In a series of short sketches, Archy also witnesses a fight to the death, terrifies a sleeping couple on Long Island and visits an Egyptian pharaoh at the Metropolitan Museum of Art. In one sketch, all the puppets are beds, including a young slumber couch who won't reveal the paternity of her little crib to her father, the four-poster.
COMMUNICATIONS FROM A COCKROACH
Archy and the Underside
Based on the sketches of Don Marquis; adapted by Ralph Lee with Scott Cargle; directed and designed by Mr. Lee; producer, Mr. Cargle; associate producer, Susan Hoff. Stage manager, Walter Pagan; lighting operator, David Logan Rankin. Research by Casey Compton and Mr. Rankin; puppets and masks by Mr. Lee; costumes by Ms. Compton; music composed by Neal Kirkwood; lighting by Richard Maldonado. Presented by Here Arts Center, Mettawee River Theater Company and the Shakespeare Project.
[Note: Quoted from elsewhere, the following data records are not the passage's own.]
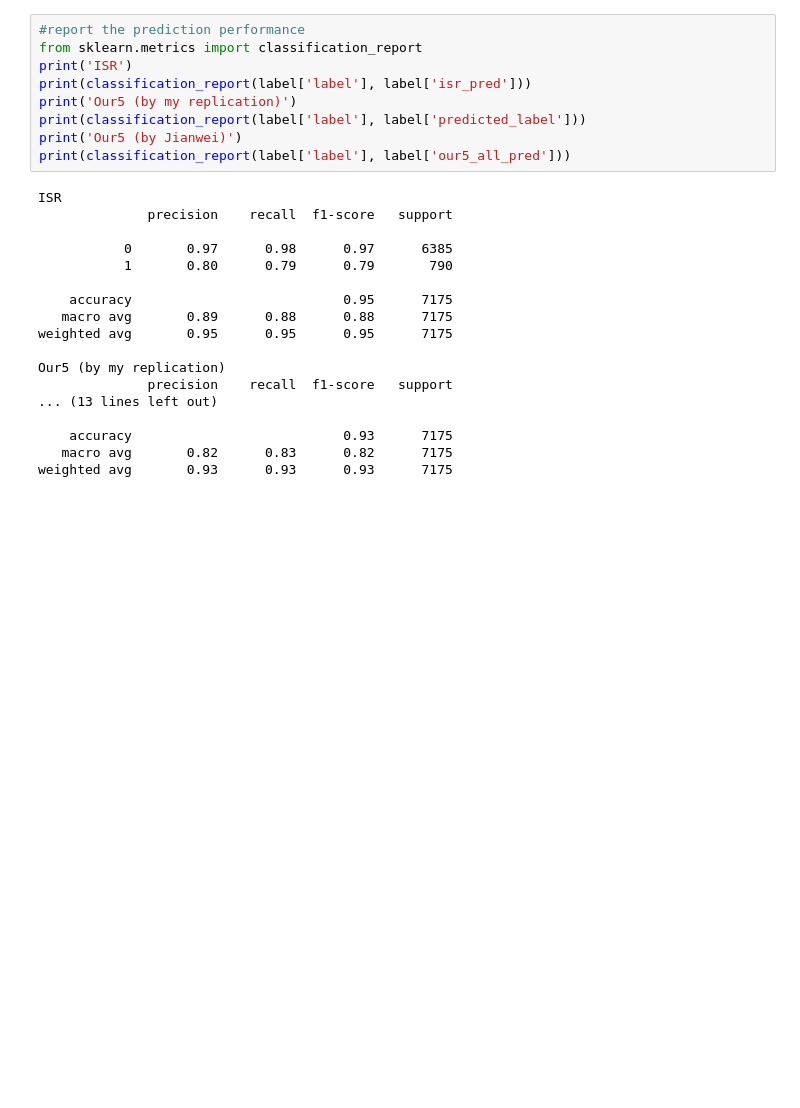
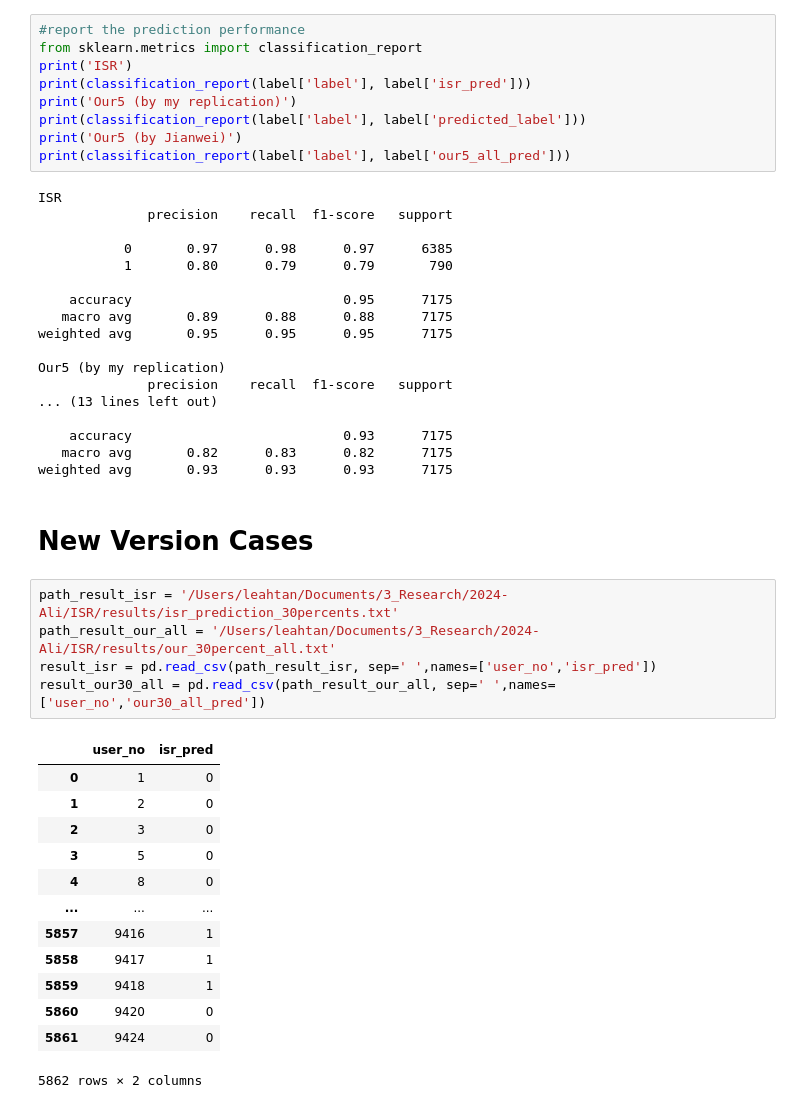
Before and after one commit to leyaoliatan/ISR_Spammer_Detection, a Jupyter notebook: notebooks/amazoncase.ipynb, the cells around one changed output. Drawn from its saved outputs; the diff is of its cells as text; blank space fills up the shorter version.

```diff
--- a/notebooks/amazoncase.ipynb
+++ b/notebooks/amazoncase.ipynb
@@ -234,3 +234,24 @@ Our5 (by my replication)
     accuracy                           0.93      7175
    macro avg       0.82      0.83      0.82      7175
 weighted avg       0.93      0.93      0.93      7175
+# %% [markdown]
+# New Version Cases
+# %%
+path_result_isr = '/Users/leahtan/Documents/3_Research/2024-Ali/ISR/results/isr_prediction_30percents.txt'
+path_result_our_all = '/Users/leahtan/Documents/3_Research/2024-Ali/ISR/results/our_30percent_all.txt'
+result_isr = pd.read_csv(path_result_isr, sep=' ',names=['user_no','isr_pred'])
+result_our30_all = pd.read_csv(path_result_our_all, sep=' ',names=['user_no','our30_all_pred'])
+# %% [output]
+|  | user_no | isr_pred |
+| 0 | 1 | 0 |
+| 1 | 2 | 0 |
+| 2 | 3 | 0 |
+| 3 | 5 | 0 |
+| 4 | 8 | 0 |
+| ... | ... | ... |
+| 5857 | 9416 | 1 |
+| 5858 | 9417 | 1 |
+| 5859 | 9418 | 1 |
+| 5860 | 9420 | 0 |
+| 5861 | 9424 | 0 |
+5862 rows × 2 columns
```
Also changed, not shown: parts of 6 cells of this notebook, 5 other files.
WITH: George Drance, Tom Marion, Margi Sharp and Sam Zuckerman.
Show Business Weekly ---Review by Patrick Gallagher
The Last Two Jews of Kabul is legitimately transporting. It creates the feeling of an entire city, riddled with bullets and fear, spreading out in all directions from the tiny, crumbling synagogue set. While the turns it takes later make the characters more like specific people and less like broad abstractions
Two Jews manages to transcend the obviousness of its themes thanks to the conviction and strength of Drance and Matzs performances. Drance invests Wolf with enough wild-eyed mania to make his behavior toward the end of the play plausible and Matz convincingly portrays a humble man who is close to death and yet a remains a paragon of strength. In the first act, the play develops real momentum as the characters reveal themselves and the situation develops.
by Martin Denton · March 2, 2003
...What I admire most about The Last Two Jews of Kabul is its urgency; when you see it, you'll understand that Greenfield clearly felt compelled to write it. That sense of mission keeps us riveted. The production at La MaMa is spare but effective. It's directed by George Ferencz on a terrifically evocative set designed by Tom Lee. George Drance (Wolf) and Jerry Matz (Abram) do outstanding work as the title characters.